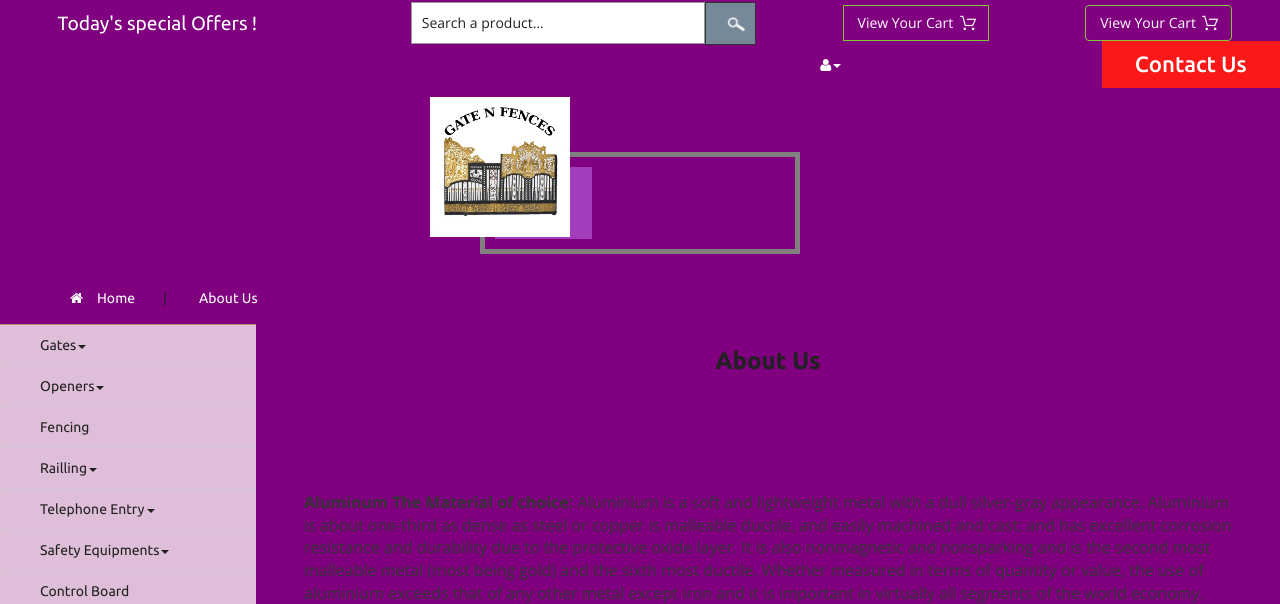
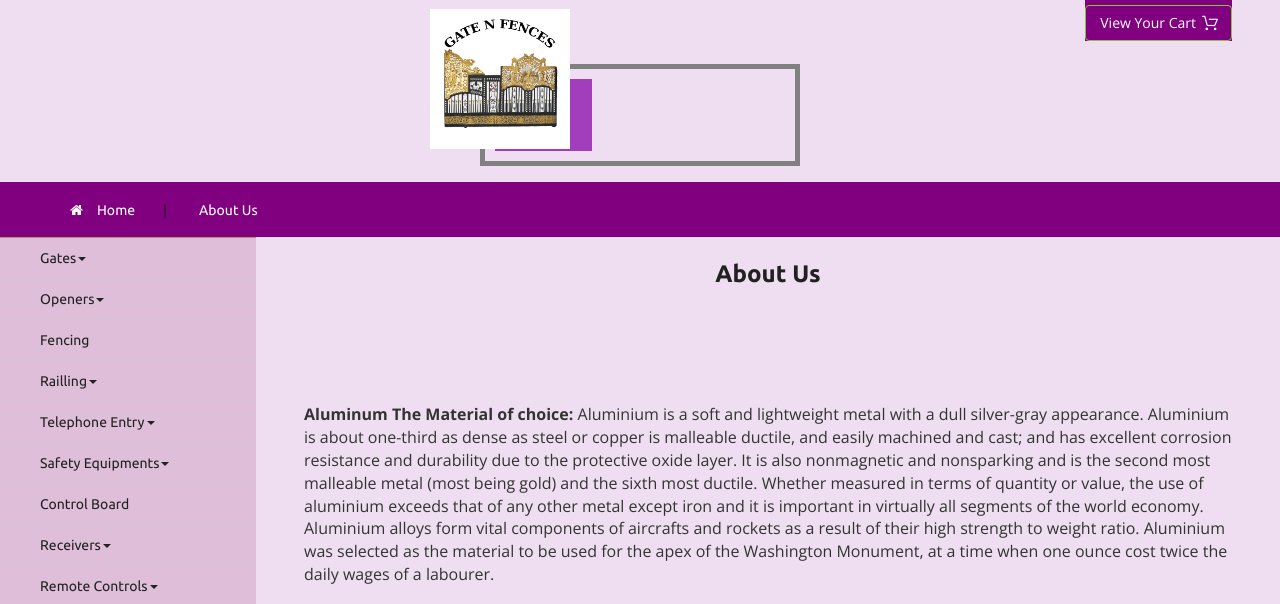
Before and after one commit to chathu96/Gates-N-Fences, a plain HTML site: page about.html in a window 1280 px wide. Shown: the top 604 px of the page. Drawn offline with nearby package versions, Linux system fonts and the light colour scheme.

Commit message:
repair borken about us

```diff
--- a/about.html
+++ b/about.html
@@ -54,44 +54,7 @@ author: Diyunuge K.D.C.D.R
 			</fieldset>
 		</form>
 	</div>
-	<div class="agileits_header">
-		<div class="w3l_offers">
-			<a href="products.html">Today's special Offers !</a>
-		</div>
-		<div class="w3l_search">
-			<form action="#" method="post">
-				<input type="text" name="Product" value="Search a product..." onfocus="this.value = '';" onblur="if (this.value == '') {this.value = 'Search a product...';}" required="">
-				<input type="submit" value=" ">
-			</form>
-		</div>
-		<div class="product_list_header">
-			<form action="#" method="post" class="last">
-                <fieldset>
-                    <input type="hidden" name="cmd" value="_cart" />
-                    <input type="hidden" name="display" value="1" />
-                    <input type="submit" name="submit" value="View your cart" class="button" />
-                </fieldset>
-            </form>
-		</div>
-		<div class="w3l_header_right">
-			<ul>
-				<li class="dropdown profile_details_drop">
-					<a href="#" class="dropdown-toggle" data-toggle="dropdown"><i class="fa fa-user" aria-hidden="true"></i><span class="caret"></span></a>
-					<div class="mega-dropdown-menu">
-						<div class="w3ls_vegetables">
-							<ul class="dropdown-menu drp-mnu">
-								<li><a href="login.html">Login</a></li>
-								<li><a href="login.html">Sign Up</a></li>
-							</ul>
-						</div>
-					</div>
-				</li>
-			</ul>
-		</div>
-		<div class="w3l_header_right1">
-			<h2><a href="mail.html">Contact Us</a></h2>
-		</div>
-		<div class="clearfix"> </div>
+
 <!-- script-for sticky-nav -->
 	<!-- <script>
 	$(document).ready(function() {
```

◆ ◆ ◆

WHAT IS REQUIRED » Within the listing above, work out how many lines hold "about", and answer with that number only.

ANSWER » 4